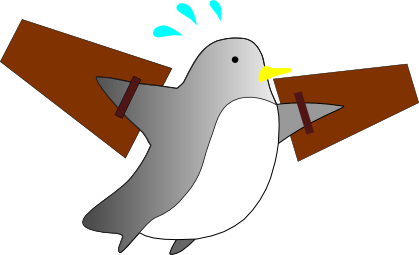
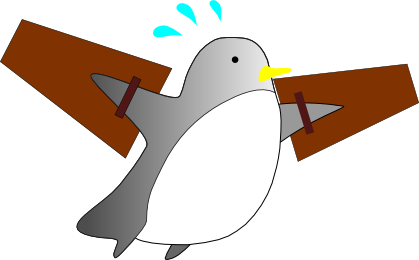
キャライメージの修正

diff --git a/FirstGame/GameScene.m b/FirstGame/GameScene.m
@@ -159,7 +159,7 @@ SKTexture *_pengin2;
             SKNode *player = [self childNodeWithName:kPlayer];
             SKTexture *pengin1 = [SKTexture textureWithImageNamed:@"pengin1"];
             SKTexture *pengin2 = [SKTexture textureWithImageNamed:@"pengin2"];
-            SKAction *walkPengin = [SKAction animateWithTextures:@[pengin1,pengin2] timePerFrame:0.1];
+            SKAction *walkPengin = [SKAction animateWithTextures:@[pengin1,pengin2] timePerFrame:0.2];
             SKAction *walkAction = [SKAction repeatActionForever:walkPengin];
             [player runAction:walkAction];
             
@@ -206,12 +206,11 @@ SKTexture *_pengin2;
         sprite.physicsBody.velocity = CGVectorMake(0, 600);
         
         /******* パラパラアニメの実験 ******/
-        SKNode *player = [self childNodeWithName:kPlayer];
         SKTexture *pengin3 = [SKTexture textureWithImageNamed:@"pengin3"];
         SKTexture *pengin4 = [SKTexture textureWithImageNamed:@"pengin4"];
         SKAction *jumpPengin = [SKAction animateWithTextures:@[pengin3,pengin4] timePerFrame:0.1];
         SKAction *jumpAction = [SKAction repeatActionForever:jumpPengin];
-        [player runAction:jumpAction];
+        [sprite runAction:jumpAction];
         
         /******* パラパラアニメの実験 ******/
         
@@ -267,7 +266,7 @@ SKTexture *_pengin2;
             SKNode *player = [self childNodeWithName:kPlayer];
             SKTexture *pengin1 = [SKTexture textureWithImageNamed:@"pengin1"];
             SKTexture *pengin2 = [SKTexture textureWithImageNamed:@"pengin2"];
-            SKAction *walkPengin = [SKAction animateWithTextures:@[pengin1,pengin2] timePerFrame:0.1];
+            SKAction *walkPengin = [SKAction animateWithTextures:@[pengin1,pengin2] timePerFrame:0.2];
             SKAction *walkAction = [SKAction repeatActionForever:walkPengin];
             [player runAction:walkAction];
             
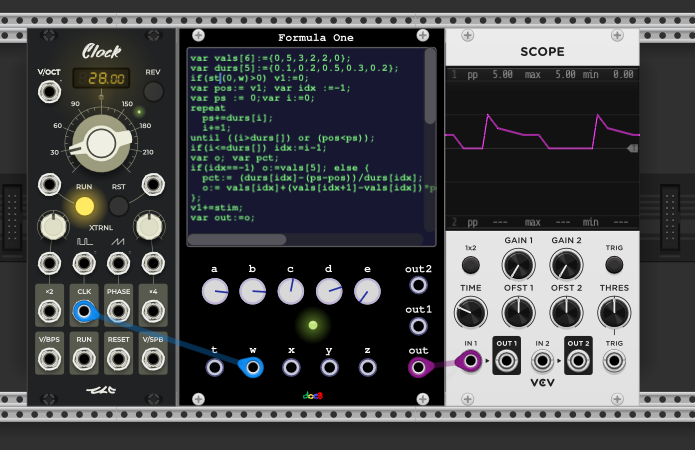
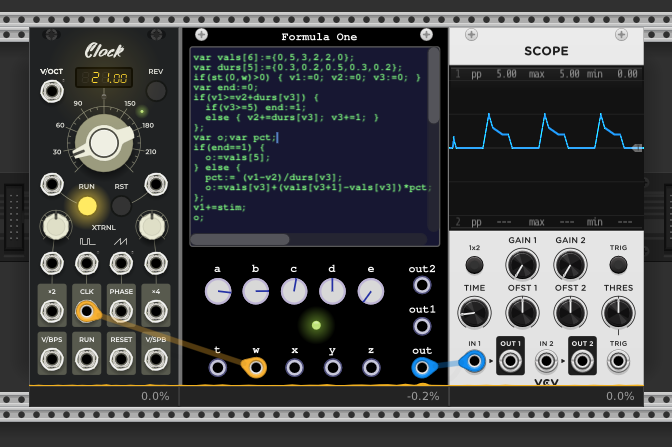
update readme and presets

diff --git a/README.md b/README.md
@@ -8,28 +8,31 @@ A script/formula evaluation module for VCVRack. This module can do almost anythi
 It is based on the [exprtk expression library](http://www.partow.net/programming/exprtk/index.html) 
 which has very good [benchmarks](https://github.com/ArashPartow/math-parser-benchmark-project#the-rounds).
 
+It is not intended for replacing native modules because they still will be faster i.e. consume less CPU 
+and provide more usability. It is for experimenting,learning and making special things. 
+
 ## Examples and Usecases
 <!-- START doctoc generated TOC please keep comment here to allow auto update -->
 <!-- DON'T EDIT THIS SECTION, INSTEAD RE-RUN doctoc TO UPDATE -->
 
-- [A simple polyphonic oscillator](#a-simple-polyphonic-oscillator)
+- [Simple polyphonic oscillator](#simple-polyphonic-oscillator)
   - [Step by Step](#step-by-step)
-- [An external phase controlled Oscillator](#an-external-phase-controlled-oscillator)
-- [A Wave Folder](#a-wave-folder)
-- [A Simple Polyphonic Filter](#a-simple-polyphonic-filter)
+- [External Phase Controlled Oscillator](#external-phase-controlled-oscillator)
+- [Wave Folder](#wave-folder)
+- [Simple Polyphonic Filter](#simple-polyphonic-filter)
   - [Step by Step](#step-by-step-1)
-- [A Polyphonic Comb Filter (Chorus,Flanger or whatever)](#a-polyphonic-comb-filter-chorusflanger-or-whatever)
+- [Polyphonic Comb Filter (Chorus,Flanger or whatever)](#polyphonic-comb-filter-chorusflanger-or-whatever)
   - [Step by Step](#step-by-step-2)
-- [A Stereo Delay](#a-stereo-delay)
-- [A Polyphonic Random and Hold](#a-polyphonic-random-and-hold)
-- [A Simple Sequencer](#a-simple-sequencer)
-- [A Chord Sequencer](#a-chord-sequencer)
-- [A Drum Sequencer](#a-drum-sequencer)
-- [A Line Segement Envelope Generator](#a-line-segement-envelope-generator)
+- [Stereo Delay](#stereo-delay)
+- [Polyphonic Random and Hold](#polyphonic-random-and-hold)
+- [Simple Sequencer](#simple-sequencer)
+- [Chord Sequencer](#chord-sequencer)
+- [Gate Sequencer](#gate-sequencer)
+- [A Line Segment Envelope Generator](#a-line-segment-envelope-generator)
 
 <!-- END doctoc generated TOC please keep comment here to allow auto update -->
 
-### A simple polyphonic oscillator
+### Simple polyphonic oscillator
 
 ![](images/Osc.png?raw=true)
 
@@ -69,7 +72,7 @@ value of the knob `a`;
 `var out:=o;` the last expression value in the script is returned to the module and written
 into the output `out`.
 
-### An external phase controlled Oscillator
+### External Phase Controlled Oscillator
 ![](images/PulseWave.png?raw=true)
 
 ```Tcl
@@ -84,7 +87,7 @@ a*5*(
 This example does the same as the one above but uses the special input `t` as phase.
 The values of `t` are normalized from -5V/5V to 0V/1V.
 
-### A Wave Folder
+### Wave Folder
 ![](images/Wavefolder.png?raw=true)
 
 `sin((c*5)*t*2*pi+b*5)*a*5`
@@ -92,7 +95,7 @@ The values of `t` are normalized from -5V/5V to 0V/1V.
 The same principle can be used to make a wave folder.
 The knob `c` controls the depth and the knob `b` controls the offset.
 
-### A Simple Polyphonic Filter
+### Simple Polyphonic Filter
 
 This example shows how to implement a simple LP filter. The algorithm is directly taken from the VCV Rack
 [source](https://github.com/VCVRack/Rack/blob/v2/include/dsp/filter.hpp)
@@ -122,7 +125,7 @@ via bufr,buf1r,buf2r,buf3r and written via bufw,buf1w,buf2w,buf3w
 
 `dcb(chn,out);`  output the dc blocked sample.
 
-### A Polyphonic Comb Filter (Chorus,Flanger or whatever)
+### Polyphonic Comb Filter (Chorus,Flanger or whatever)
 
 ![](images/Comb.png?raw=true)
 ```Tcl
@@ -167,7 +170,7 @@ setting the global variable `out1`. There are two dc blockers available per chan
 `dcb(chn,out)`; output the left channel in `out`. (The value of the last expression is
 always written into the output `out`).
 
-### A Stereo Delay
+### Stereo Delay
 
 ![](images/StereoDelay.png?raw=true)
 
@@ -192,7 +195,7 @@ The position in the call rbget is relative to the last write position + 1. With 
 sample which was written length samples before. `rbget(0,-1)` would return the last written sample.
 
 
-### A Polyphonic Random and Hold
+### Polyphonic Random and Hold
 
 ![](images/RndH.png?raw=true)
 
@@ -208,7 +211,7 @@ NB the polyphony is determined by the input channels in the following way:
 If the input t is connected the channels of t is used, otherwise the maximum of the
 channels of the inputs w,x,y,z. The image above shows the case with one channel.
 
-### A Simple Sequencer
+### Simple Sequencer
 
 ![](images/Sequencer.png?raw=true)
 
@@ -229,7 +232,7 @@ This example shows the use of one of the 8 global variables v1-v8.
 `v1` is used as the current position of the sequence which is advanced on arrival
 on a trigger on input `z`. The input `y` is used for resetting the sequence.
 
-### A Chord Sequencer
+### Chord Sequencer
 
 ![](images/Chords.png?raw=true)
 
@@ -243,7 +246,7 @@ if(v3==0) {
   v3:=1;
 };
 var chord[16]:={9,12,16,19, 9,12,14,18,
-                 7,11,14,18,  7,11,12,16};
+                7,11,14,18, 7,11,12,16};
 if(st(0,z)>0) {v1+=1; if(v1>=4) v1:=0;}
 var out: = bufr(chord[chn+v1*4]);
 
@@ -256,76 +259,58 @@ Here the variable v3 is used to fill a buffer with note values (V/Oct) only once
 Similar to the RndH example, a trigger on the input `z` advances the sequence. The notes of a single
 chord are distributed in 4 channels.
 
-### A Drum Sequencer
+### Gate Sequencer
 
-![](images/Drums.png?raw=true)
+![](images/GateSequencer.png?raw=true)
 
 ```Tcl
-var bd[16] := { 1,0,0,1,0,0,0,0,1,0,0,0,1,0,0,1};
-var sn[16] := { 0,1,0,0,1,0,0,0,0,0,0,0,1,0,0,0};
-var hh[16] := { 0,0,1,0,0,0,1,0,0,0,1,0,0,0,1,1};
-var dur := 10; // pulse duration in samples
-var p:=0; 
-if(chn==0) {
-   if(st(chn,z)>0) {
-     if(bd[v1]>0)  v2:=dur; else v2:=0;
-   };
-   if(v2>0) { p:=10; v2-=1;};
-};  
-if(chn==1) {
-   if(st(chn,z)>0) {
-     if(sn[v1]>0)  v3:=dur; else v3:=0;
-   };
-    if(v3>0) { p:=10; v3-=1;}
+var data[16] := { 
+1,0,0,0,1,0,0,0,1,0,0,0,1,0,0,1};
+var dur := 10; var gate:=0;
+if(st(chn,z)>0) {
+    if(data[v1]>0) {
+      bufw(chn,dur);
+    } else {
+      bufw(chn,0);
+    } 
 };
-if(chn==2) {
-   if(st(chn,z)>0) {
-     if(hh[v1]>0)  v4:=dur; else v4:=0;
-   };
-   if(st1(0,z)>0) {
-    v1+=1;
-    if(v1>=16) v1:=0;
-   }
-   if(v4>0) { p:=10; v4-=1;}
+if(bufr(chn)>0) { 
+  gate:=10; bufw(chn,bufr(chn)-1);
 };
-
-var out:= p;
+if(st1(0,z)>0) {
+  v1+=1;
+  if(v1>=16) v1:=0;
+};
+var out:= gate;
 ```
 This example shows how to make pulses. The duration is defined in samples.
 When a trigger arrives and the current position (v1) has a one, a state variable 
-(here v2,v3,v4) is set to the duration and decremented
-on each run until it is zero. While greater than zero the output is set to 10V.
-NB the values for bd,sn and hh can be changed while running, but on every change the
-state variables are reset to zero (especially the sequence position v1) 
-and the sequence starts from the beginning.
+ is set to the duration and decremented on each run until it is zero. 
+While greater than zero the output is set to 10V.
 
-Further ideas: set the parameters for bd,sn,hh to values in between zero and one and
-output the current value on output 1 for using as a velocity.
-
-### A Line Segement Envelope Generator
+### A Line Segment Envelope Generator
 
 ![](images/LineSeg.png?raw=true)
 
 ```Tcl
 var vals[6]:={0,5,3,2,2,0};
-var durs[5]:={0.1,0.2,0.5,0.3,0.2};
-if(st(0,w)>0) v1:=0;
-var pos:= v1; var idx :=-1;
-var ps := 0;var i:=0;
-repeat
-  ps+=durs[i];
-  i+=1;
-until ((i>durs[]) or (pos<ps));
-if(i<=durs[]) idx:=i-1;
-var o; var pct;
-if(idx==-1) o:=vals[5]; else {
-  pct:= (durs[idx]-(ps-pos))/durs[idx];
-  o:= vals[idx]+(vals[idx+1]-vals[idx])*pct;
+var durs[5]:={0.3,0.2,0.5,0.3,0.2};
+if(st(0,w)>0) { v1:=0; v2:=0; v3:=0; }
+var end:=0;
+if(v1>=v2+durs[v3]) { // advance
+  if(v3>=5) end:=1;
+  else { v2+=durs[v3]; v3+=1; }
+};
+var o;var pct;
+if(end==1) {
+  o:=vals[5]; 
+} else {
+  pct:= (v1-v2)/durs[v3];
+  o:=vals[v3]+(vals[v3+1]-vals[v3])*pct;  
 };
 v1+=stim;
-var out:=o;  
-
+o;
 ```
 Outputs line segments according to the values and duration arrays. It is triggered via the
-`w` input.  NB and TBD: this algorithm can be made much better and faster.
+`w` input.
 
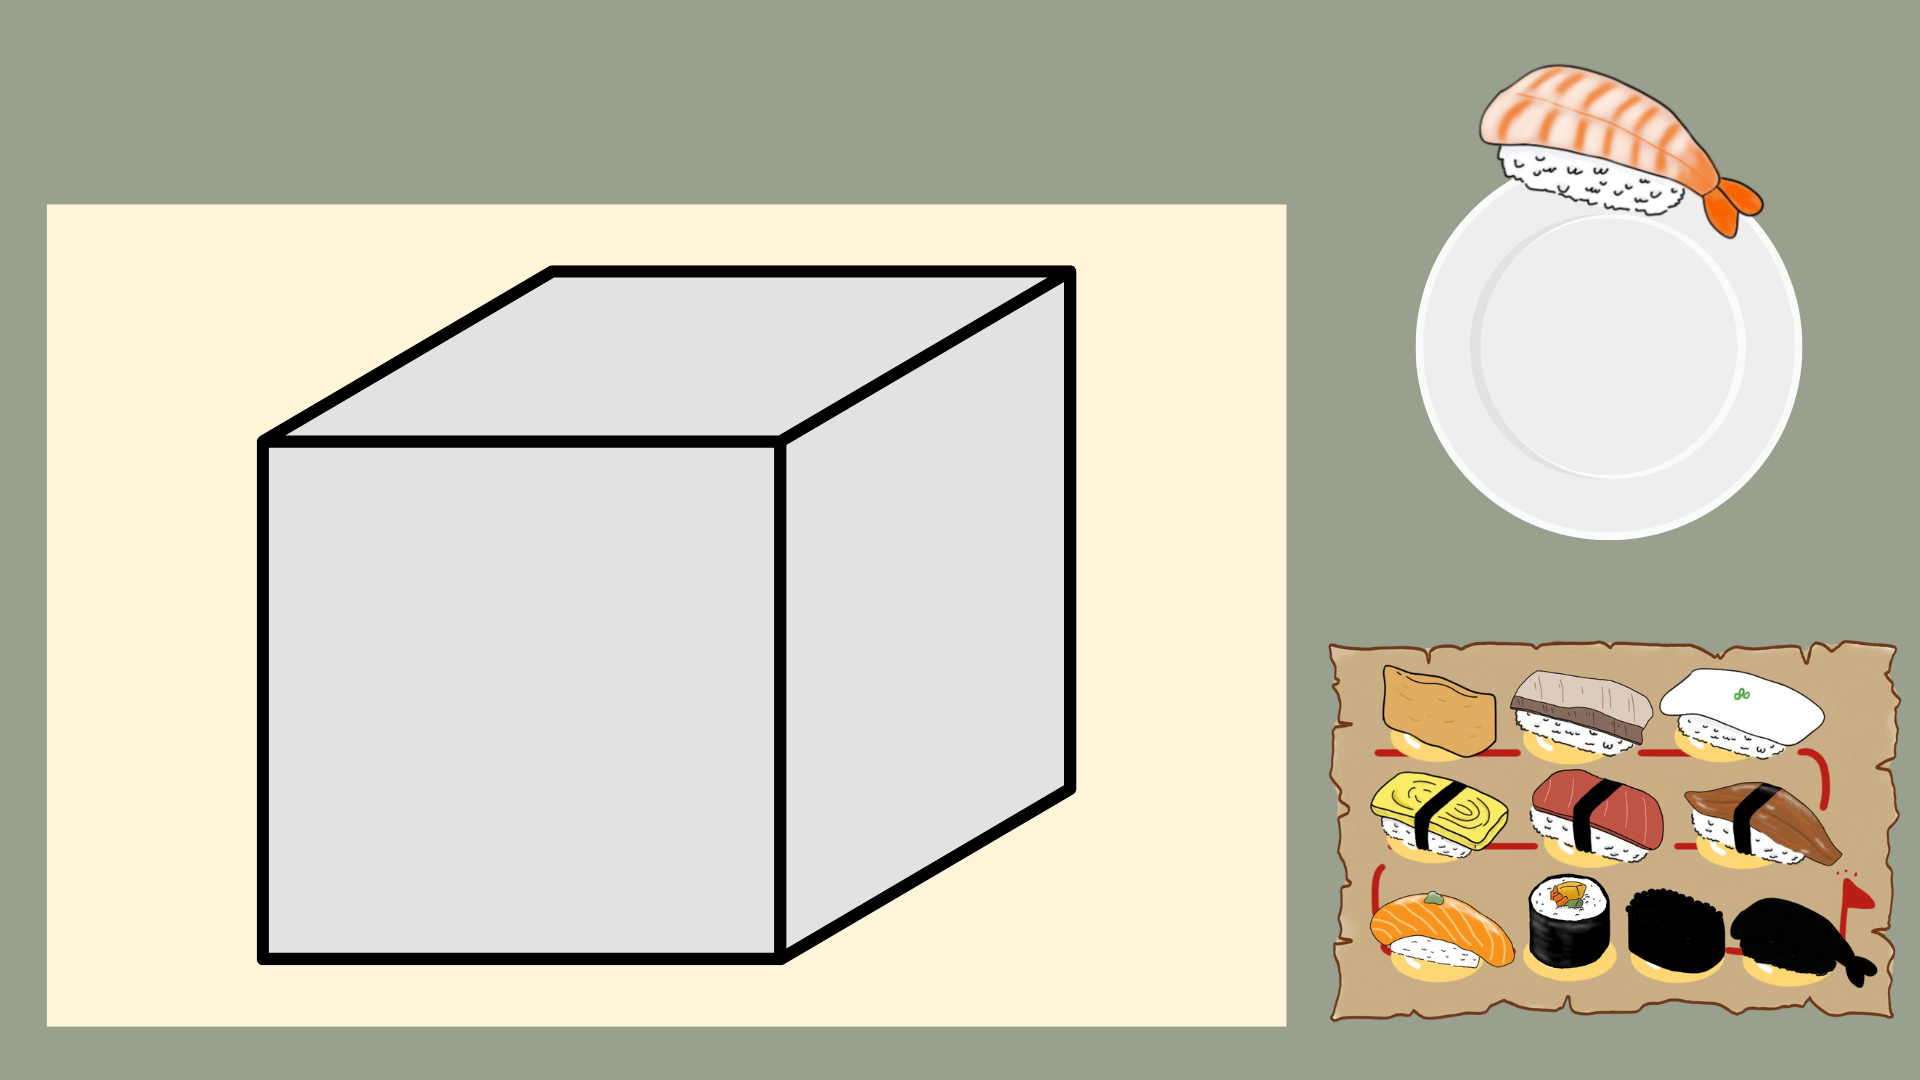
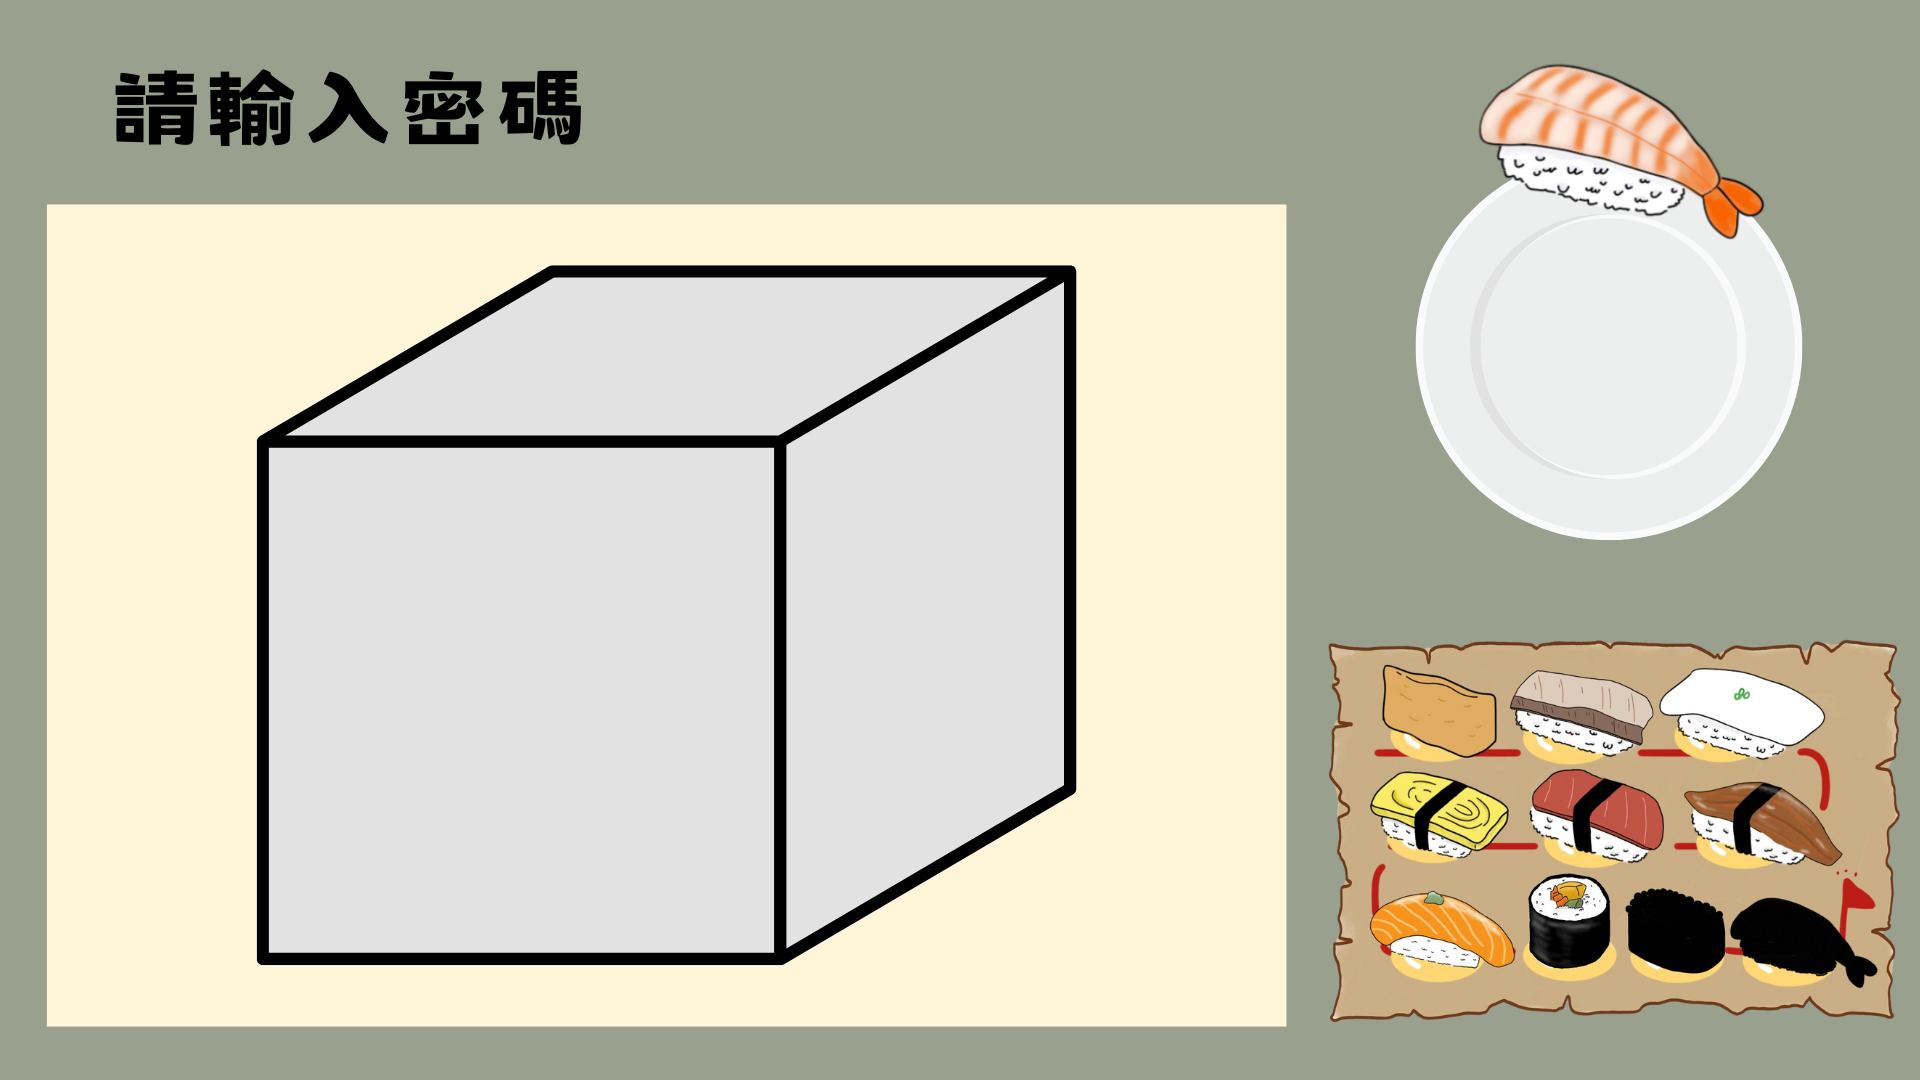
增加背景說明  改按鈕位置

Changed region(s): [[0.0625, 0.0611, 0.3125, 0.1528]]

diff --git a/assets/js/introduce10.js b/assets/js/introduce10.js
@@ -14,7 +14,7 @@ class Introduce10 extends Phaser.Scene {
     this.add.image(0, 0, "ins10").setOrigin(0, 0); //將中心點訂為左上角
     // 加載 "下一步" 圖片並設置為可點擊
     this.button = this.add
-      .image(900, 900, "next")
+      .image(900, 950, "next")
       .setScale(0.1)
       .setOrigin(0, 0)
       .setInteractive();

▶ [Task description]: Return exactly, and only, the lines above starting at the line that contains "-- [A Simple Polyphonic Filter](#a-simple-polyphonic-filter)" and ending at the line that contains "-- [A Drum Sequencer](#a-drum-sequencer)".

▶ [Problem solution]:
-- [A Simple Polyphonic Filter](#a-simple-polyphonic-filter)
+- [External Phase Controlled Oscillator](#external-phase-controlled-oscillator)
+- [Wave Folder](#wave-folder)
+- [Simple Polyphonic Filter](#simple-polyphonic-filter)
   - [Step by Step](#step-by-step-1)
-- [A Polyphonic Comb Filter (Chorus,Flanger or whatever)](#a-polyphonic-comb-filter-chorusflanger-or-whatever)
+- [Polyphonic Comb Filter (Chorus,Flanger or whatever)](#polyphonic-comb-filter-chorusflanger-or-whatever)
   - [Step by Step](#step-by-step-2)
-- [A Stereo Delay](#a-stereo-delay)
-- [A Polyphonic Random and Hold](#a-polyphonic-random-and-hold)
-- [A Simple Sequencer](#a-simple-sequencer)
-- [A Chord Sequencer](#a-chord-sequencer)
-- [A Drum Sequencer](#a-drum-sequencer)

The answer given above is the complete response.